    In such a situation, to use a secular analogy, when there is anarchy out on the streets, you can’t just arrest a few ringleaders and put them in jail and hope that the masses will calm down and go home. No, you have to call in the troops, and impose martial law. You crack down, as hard as necessary, to restore law and order.

    Or to use a more restrained analogy, in terms of polity arrangements at the international, inter-provincial level, Anglicanism up until now has operated on the same sort of assumptions that underlay the original American experiment in self-rule after we gained freedom from England, the Articles of Confederation, that bound the 13 original colonies in a loose structure that was designed to prevent further tyranny. Originally, the whole emphasis was on the United STATES of America, where the states had almost all the power, were almost autonomous in most areas, and the federal government was extremely weak. So it has been in Anglicanism up until now. Or to use a biblical example, as in the days of Judges, when there was no king, then chaos and anarchy reigned, for “Every man did what was right in his own eyes.” Today, that is how the provinces behave, because there is no higher authority that can compel obedience.

    Well, the days when we could afford such provincial autonomy are over. Kiss them goodbye, probably forever. The difference between the American experiment with the Articles of Confederation and our Anglican experiment with, if anything, an even weaker system of almost unfettered Anglican provincial autonomy, is that in the political realm, we Americans quickly recognized that the Confederation model was totally inadequate and would have to be scrapped and replaced with something else that provided for a much stronger central goverment. And so we got our impressive Constitution in 1789. But with it came not only a system of checks and balances between all three branches of government, but a Bill of Rights as well to assure the prevention of tryanny arising again.

    Essentially, that’s what I’m claiming needs to happen in Anglicanism. We need to become a truly GLOBAL and a truly CONCILIAR church. Not just a multi-national church (similar to the motley collection of 13 highly autonomous colonies) but a unified global church.

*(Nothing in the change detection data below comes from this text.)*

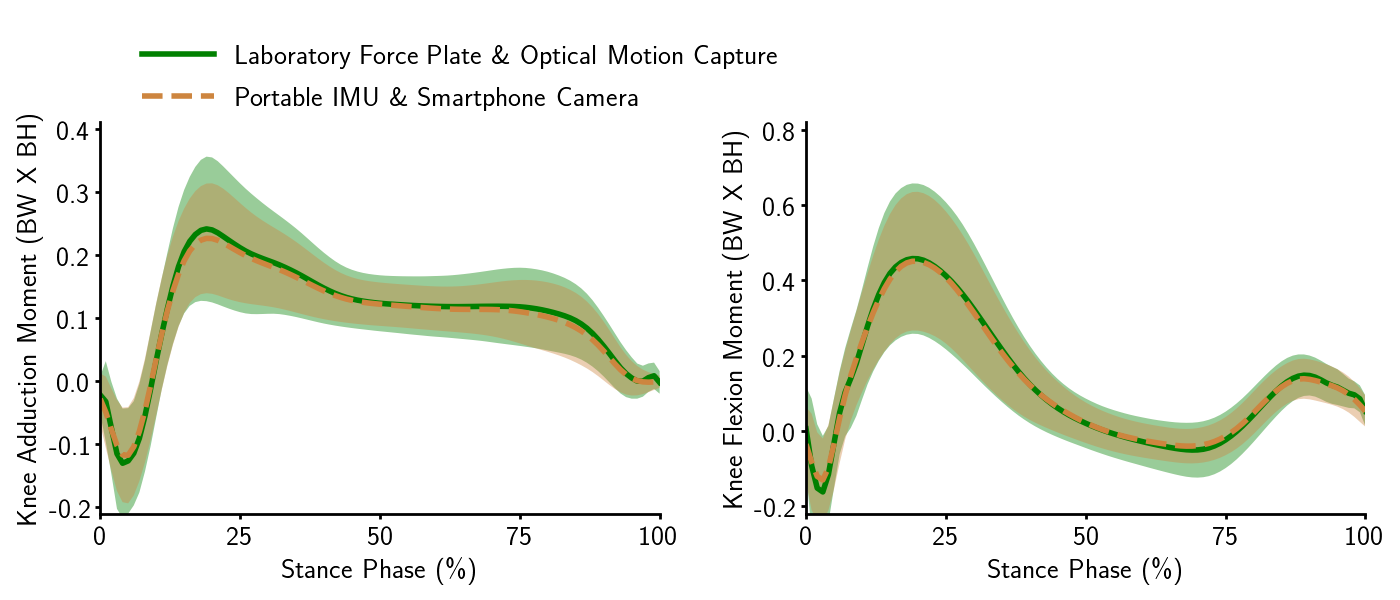
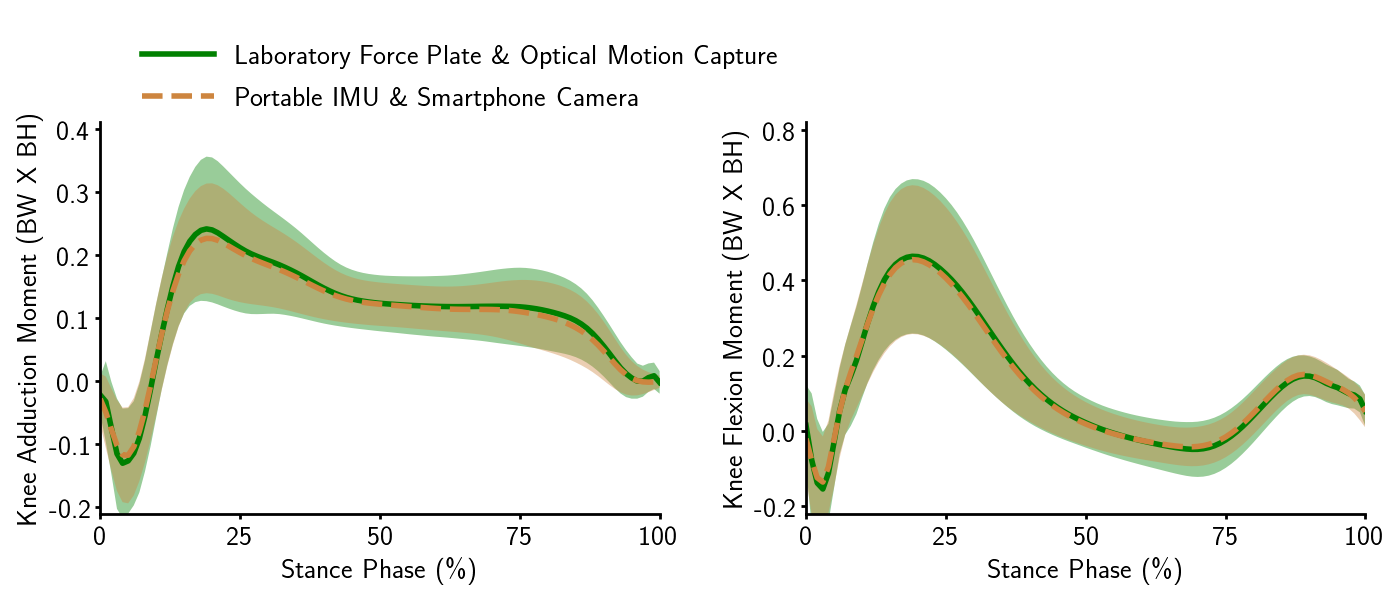
updated figures

diff --git a/figures/KAM_analysis_of_one_subject.py b/figures/KAM_analysis_of_one_subject.py
@@ -1,11 +1,9 @@
-import os
+""" Some subjects might be interested in their KAM values compared with the group average """
 import h5py
 import json
 from figures.PaperFigures import get_mean_std, format_axis
-from const import SUBJECTS
 import numpy as np
 from const import LINE_WIDTH, FONT_DICT, FONT_SIZE, FONT_DICT, FONT_SIZE, FONT_DICT_LARGE
-from const import LINE_WIDTH_THICK, FONT_SIZE_LARGE, FORCE_PHASE
 import matplotlib.gridspec as gridspec
 import matplotlib.pyplot as plt
 from matplotlib import rc
@@ -16,10 +14,10 @@ def draw_f3(mean_std_kam, mean_std_kfm):
         arr_true_mean, arr_true_std, arr_pred_mean, arr_pred_std = mean_std['true_mean'], mean_std['true_std'], \
                                                                    mean_std['pred_mean'], mean_std['pred_std']
         axis_x = range(arr_true_mean.shape[0])
-        ax.plot(axis_x, arr_true_mean, color='green', label='Laboratory Force Plate \& Optical Motion Capture', linewidth=LINE_WIDTH*2)
+        ax.plot(axis_x, arr_true_mean, color='green', label='Average', linewidth=LINE_WIDTH*2)
         ax.fill_between(axis_x, arr_true_mean - arr_true_std, arr_true_mean + arr_true_std,
                         facecolor='green', alpha=0.4)
-        ax.plot(axis_x, arr_pred_mean, '--', color='peru', label='Portable IMU \& Smartphone Camera', linewidth=LINE_WIDTH*2)
+        ax.plot(axis_x, arr_pred_mean, '--', color='peru', label='Yours', linewidth=LINE_WIDTH*2)
         ax.fill_between(axis_x, arr_pred_mean - arr_pred_std, arr_pred_mean + arr_pred_std,
                         facecolor='peru', alpha=0.4)
         ax.tick_params(labelsize=FONT_DICT['fontsize'])
@@ -53,21 +51,28 @@ def draw_f3(mean_std_kam, mean_std_kfm):
     draw_subplot(fig.add_subplot(gs[1, 1]), mean_std_kfm)
     subplot_2_style()
     plt.tight_layout(rect=[0., 0., 1, 1], w_pad=3)
-    plt.legend(handlelength=2.6, bbox_to_anchor=(0., 1.27), ncol=1, fontsize=FONT_SIZE,
+    plt.legend(handlelength=2.6, ncol=2, fontsize=FONT_SIZE,
                frameon=False)
-    plt.savefig('exports/f3.png')
 
 
 if __name__ == "__main__":
+    target_subject = 's019_chenhongyuan'
     with h5py.File('results/0307KAM/8IMU_2camera/results.h5', 'r') as hf:
         kam_data_all_sub = {subject: subject_data[:] for subject, subject_data in hf.items()}
+        kam_data_target_sub = {target_subject: kam_data_all_sub[target_subject]}
         kam_data_fields = json.loads(hf.attrs['columns'])
     with h5py.File('results/0307KFM/8IMU_2camera/results.h5', 'r') as hf:
         kfm_data_all_sub = {subject: subject_data[:] for subject, subject_data in hf.items()}
+        kfm_data_target_sub = {target_subject: kfm_data_all_sub[target_subject]}
         kfm_data_fields = json.loads(hf.attrs['columns'])
 
-    kam_mean_std = get_mean_std(np.concatenate(list(kam_data_all_sub.values()), axis=0), kam_data_fields, 'main_output')
-    kfm_mean_std = get_mean_std(np.concatenate(list(kfm_data_all_sub.values()), axis=0), kfm_data_fields, 'main_output')
-    kfm_mean_std['true_mean'], kfm_mean_std['pred_mean'] = -kfm_mean_std['true_mean'], -kfm_mean_std['pred_mean']
-    draw_f3(kam_mean_std, kfm_mean_std)
+    kam_all_mean_std = get_mean_std(np.concatenate(list(kam_data_all_sub.values()), axis=0), kam_data_fields, 'main_output')
+    kfm_all_mean_std = get_mean_std(np.concatenate(list(kfm_data_all_sub.values()), axis=0), kfm_data_fields, 'main_output')
+    kfm_all_mean_std['true_mean'], kfm_all_mean_std['pred_mean'] = -kfm_all_mean_std['true_mean'], -kfm_all_mean_std['pred_mean']
+
+    kam_one_mean_std = get_mean_std(np.concatenate(list(kam_data_target_sub.values()), axis=0), kam_data_fields, 'main_output')
+    kfm_one_mean_std = get_mean_std(np.concatenate(list(kfm_data_target_sub.values()), axis=0), kfm_data_fields, 'main_output')
+    kfm_one_mean_std['true_mean'], kfm_one_mean_std['pred_mean'] = -kfm_one_mean_std['true_mean'], -kfm_one_mean_std['pred_mean']
+    draw_f3({'true_mean': kam_all_mean_std['true_mean'], 'true_std': kam_all_mean_std['true_std'], 'pred_mean': kam_one_mean_std['true_mean'], 'pred_std': kam_one_mean_std['true_std']},
+            {'true_mean': kfm_all_mean_std['true_mean'], 'true_std': kfm_all_mean_std['true_std'], 'pred_mean': kfm_one_mean_std['true_mean'], 'pred_std': kfm_one_mean_std['true_std']})
     plt.show()

diff --git a/figures/PaperFigures.py b/figures/PaperFigures.py
@@ -51,20 +51,6 @@ def get_data(file_path, specific_trial=None, subjects=SUBJECTS):
     return _data_all, _data_fields
 
 
-def get_fpa(_data, _data_fields):
-    def get_FPA_all():
-        toe_col_loc = _data_fields.index('FM2_x')
-        toe = _data[:, 0, toe_col_loc:toe_col_loc+3]
-        x=1
-    get_FPA_all()
-        # forward_vector = toe - heel
-        # if side == 'l':
-        #     FPAs = - 180 / np.pi * np.arctan2(forward_vector[:, 0], forward_vector[:, 1])
-        # else:
-        #     FPAs = 180 / np.pi * np.arctan2(forward_vector[:, 0], forward_vector[:, 1])
-        # return FPAs
-
-
 def get_score(arr_true, arr_pred, w):
     assert(len(arr_true.shape) == 1 and arr_true.shape == arr_pred.shape == w.shape)
     locs = np.where(w.ravel())[0]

Not a global family of churches, but a global church (singular), with the power to FORCE wayward provinces to comply with global norms. It’s not enough anymore to rely on excommunication as a discipline of last resort. TEC and the ACoC scoff at that. Who among the apostate leadership of those North American bodies really cares that the Africans refuse to share communion with them?? Such mild discipline is a joke to them. It doesn’t thwart their wills or induce them to repentance.

    No, we simply MUST find some new way to provide real checks and balances on both the execturive branch (bishops) and the legislative branch (synods) of dioceses and provinces, so that their unbiblical and unAnglican actions can be forcibly overturned.

    That’s part of what it will mean for Anglicanism to morph into a truly GLOBAL church (instead of a merely multi-national family of churches) that’s truly and fully CONCILIAR. For as I’ve insisted above, any church council worthy of the name has decision-making powers. Councils issue BINDING decisions, such as canon laws, which are in force throughout that church, whether people like them or not. That’s what church councils do. And that’s what needs to happoen to Anglicanism in the new social context of the 21st century, after the old Elizabethan Settlement and the old colonial system of operating have utterly broken down.

    But as I’ve also admitted above, what is necessary and what is feasible or politically possible are often two entirely different things. I remain utterly convinced that we desperately need a global central authority with binding cross-provincial powers if Anglicanism is to survive and thrive in our time. But will such an unlikely and revolutionary change actually be embraced and accepted by the conservative leaders of global Anglicanism? That is the million dollar question, to my mind. And I’m not at all sure that our leaders will see the light and face that grim necessity in time to save Anglicanism. Maybe not. If not, I’m swimming the Tiber.

    David Handy+